The skills in the team were varied, Hankun’s knowledge of unity helped them to solve their biggest problem of using C# to set the relationship between the size and position of the object. Yaqi brought skills in 3D modelling, so could quickly create the models they needed. Chaojing is skilled with the storytelling and drawing, so could set the story of the game and draw assets they needed. Finally, Shuai Xu is experienced in user interface design and sourced the music for the project.
How did the project relate studies at Goldsmiths?
Chaojing Li said “For the production of virtual reality games, the sense of the presence of the player is essential, because I think the most important meaning of Virtual Reality is to give people an immersive experience. We think that if there is no such sense of presence, then VR games are no different from games on ordinary platforms. During last semester, in the “3D Virtual Environments and Animation” class, our teacher Xueni Pan and Marco Gillies explained a lot of theory about Virtual Reality and some related psychological knowledge. This gave us a preliminary understanding of how to create a sense of presence in the virtual environment.”
What was the project?
The group focused on virtual reality object interaction and eye tracking technology and how to combine the two to work together. In their programme cubes are thrown onto a mechanical belt like you would see in a factory, the user must stack the cubes onto each other, the challenge is that when the user looks directly at the area where the cubes are their vision is blocked, so they must use their peripheral vision to complete the task.
What is unique about your project
Nima Jamalian said “for our project we reversed the use of eye tracking technology.

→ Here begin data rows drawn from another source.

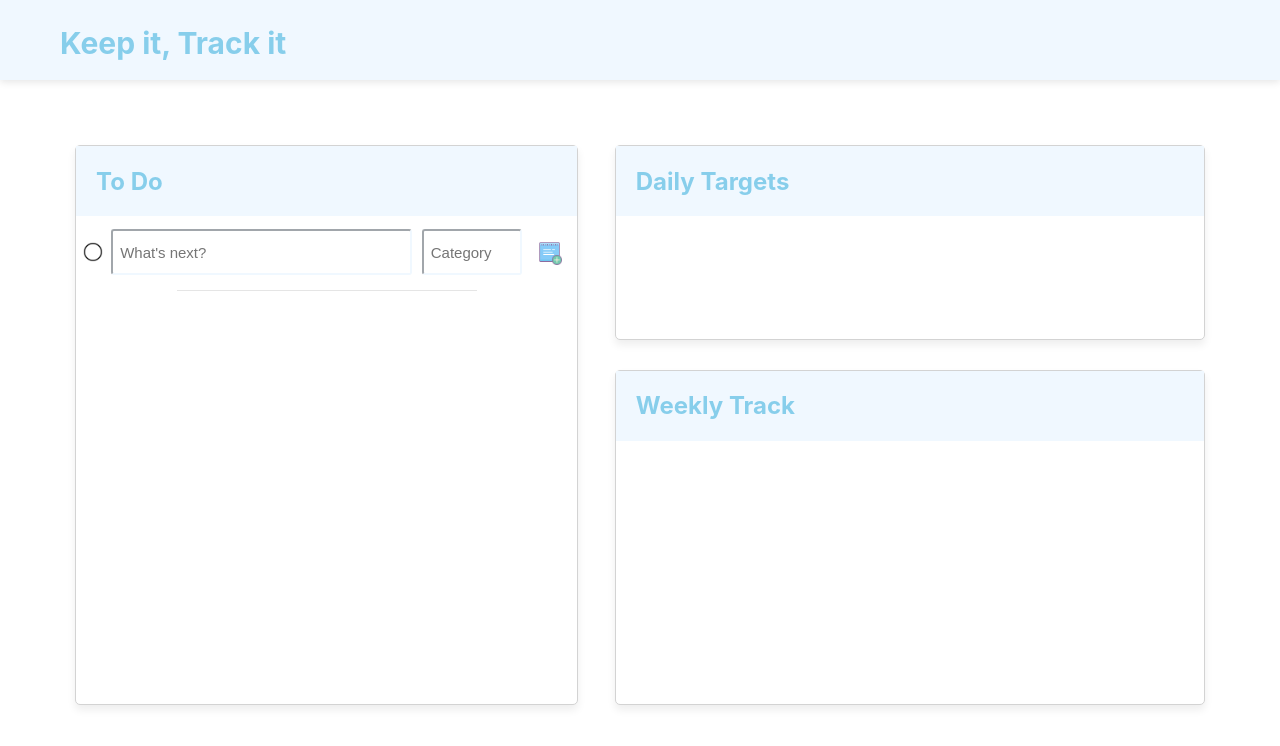
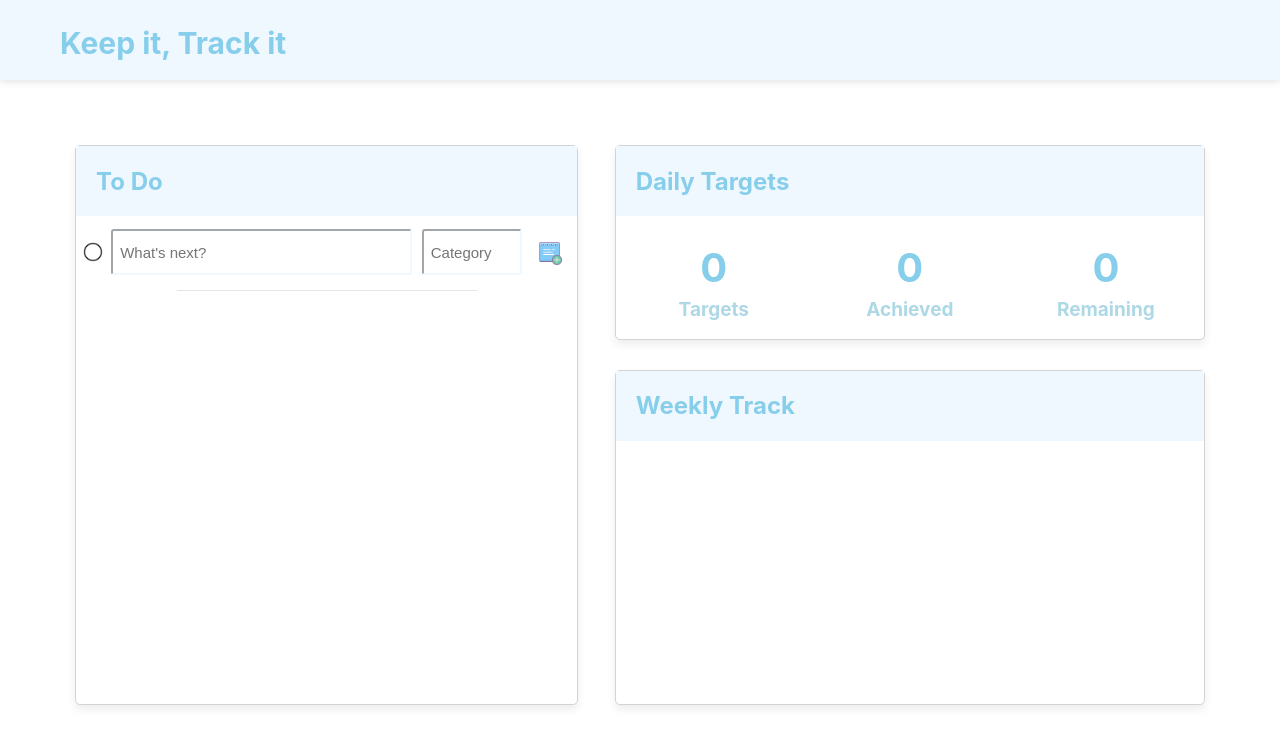
Before and after one commit to biagioPiraino/functional-keeper, a React (Create React App) app: page / in a window 1280 px wide. Shown: the top 746 px of the page. Built offline with nearby package versions, Linux system fonts and the light colour scheme.

Commit message:
daily target container implemented

```diff
--- a/src/components/MainPage.js
+++ b/src/components/MainPage.js
@@ -10,21 +10,34 @@ class MainPage extends Component {
    constructor(props) {
       super(props);
       this.state = {
-         todolist: []
-      }
+         todolist: [],
+         dailyTargets: {}
+      };
       this.fetchDailyTodo = this.fetchDailyTodo.bind(this);
    }
 
    componentDidMount() {
       let dailyToDos = this.fetchDailyTodo();
+      let targets, achieved, remaining;
+
+      targets = dailyToDos.length - 1;
+      achieved = dailyToDos.filter(x => x.done === true).length;
+      remaining = targets - achieved;
+
       this.setState({
-         todolist: dailyToDos
+         todolist: dailyToDos,
+         dailyTargets: {
+            targets: targets,
+            achieved: achieved,
+            remaining: remaining
+         }
       });
    }
 
    componentWillUnmount() {
       this.setState({
-         todolist: []
+         todolist: [],
+         dailyTargets: {}
       });
    }
 
@@ -37,7 +50,7 @@ class MainPage extends Component {
       year = today.getFullYear().toString();
 
       const fullDate = `${date}/${month}/${year}`
-      const toDoList = ToDoData.filter(date => date.added == fullDate);
+      const toDoList = ToDoData.filter(date => date.added === fullDate);
 
       toDoList.push({
          displayAdd: true
@@ -52,7 +65,7 @@ class MainPage extends Component {
          <Navbar />
             <div className="mainpage-container">
                <ToDo items={this.state.todolist}/>
-               <Targets />
+               <Targets items={this.state.dailyTargets}/>
                <WeeklyTrack />
             </div>
          </React.Fragment>
--- a/src/components/Targets.css
+++ b/src/components/Targets.css
@@ -0,0 +1,17 @@
+.container-data {
+   display: grid;
+   grid-template: 20px / 1fr 1fr 1fr;
+}
+
+.container-data > div > h2 {
+   color: lightblue;
+   font-size: 19px;
+   text-align: center;
+}
+
+.container-data > div > h1 {
+   color: skyblue;
+   font-size: 40px;
+   text-align: center;
+   margin-bottom: -10px;
+}
--- a/src/components/Targets.js
+++ b/src/components/Targets.js
@@ -2,11 +2,29 @@ import React, {Component} from 'react'
 import './Targets.css'
 
 class Targets extends Component {
+   constructor(props){
+      super(props);
+   }
+
    render() {
       return(
          <div className='container targets'>
             <div className='container-header'>
                <h2>Daily Targets</h2>
+            </div>
+            <div className='container-data'>
+               <div>
+                  <h1>{this.props.items.targets}</h1>
+                  <h2>Targets</h2>
+               </div>
+               <div>
+                  <h1>{this.props.items.achieved}</h1>
+                  <h2>Achieved</h2>
+               </div>
+               <div>
+                  <h1>{this.props.items.remaining}</h1>
+                  <h2>Remaining</h2>
+               </div>
             </div>
          </div>
       )
--- a/src/components/ToDoData.js
+++ b/src/components/ToDoData.js
@@ -1,21 +1,21 @@
 export default [
    {
       id: '001',
-      added: "25/9/2022",
+      added: "27/9/2022",
       desc: 'Homework',
       category: 'Duty',
       done: true
    },
    {
       id: '002',
-      added: "25/9/2022",
+      added: "27/9/2022",
       desc: 'Clean house',
       category: 'Duty',
       done: true
    },
    {
       id: '003',
-      added: "25/9/2022",
+      added: "27/9/2022",
       desc: 'Watch movie',
       category: 'Leisure',
       done: false
```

In majority of application that uses eye tracking the focus is on where user eyes are looking at however in our application we reversed it, the progamme checks if the player is not looking and only then the user can perform the task – so we sort of track where the player is not looking.”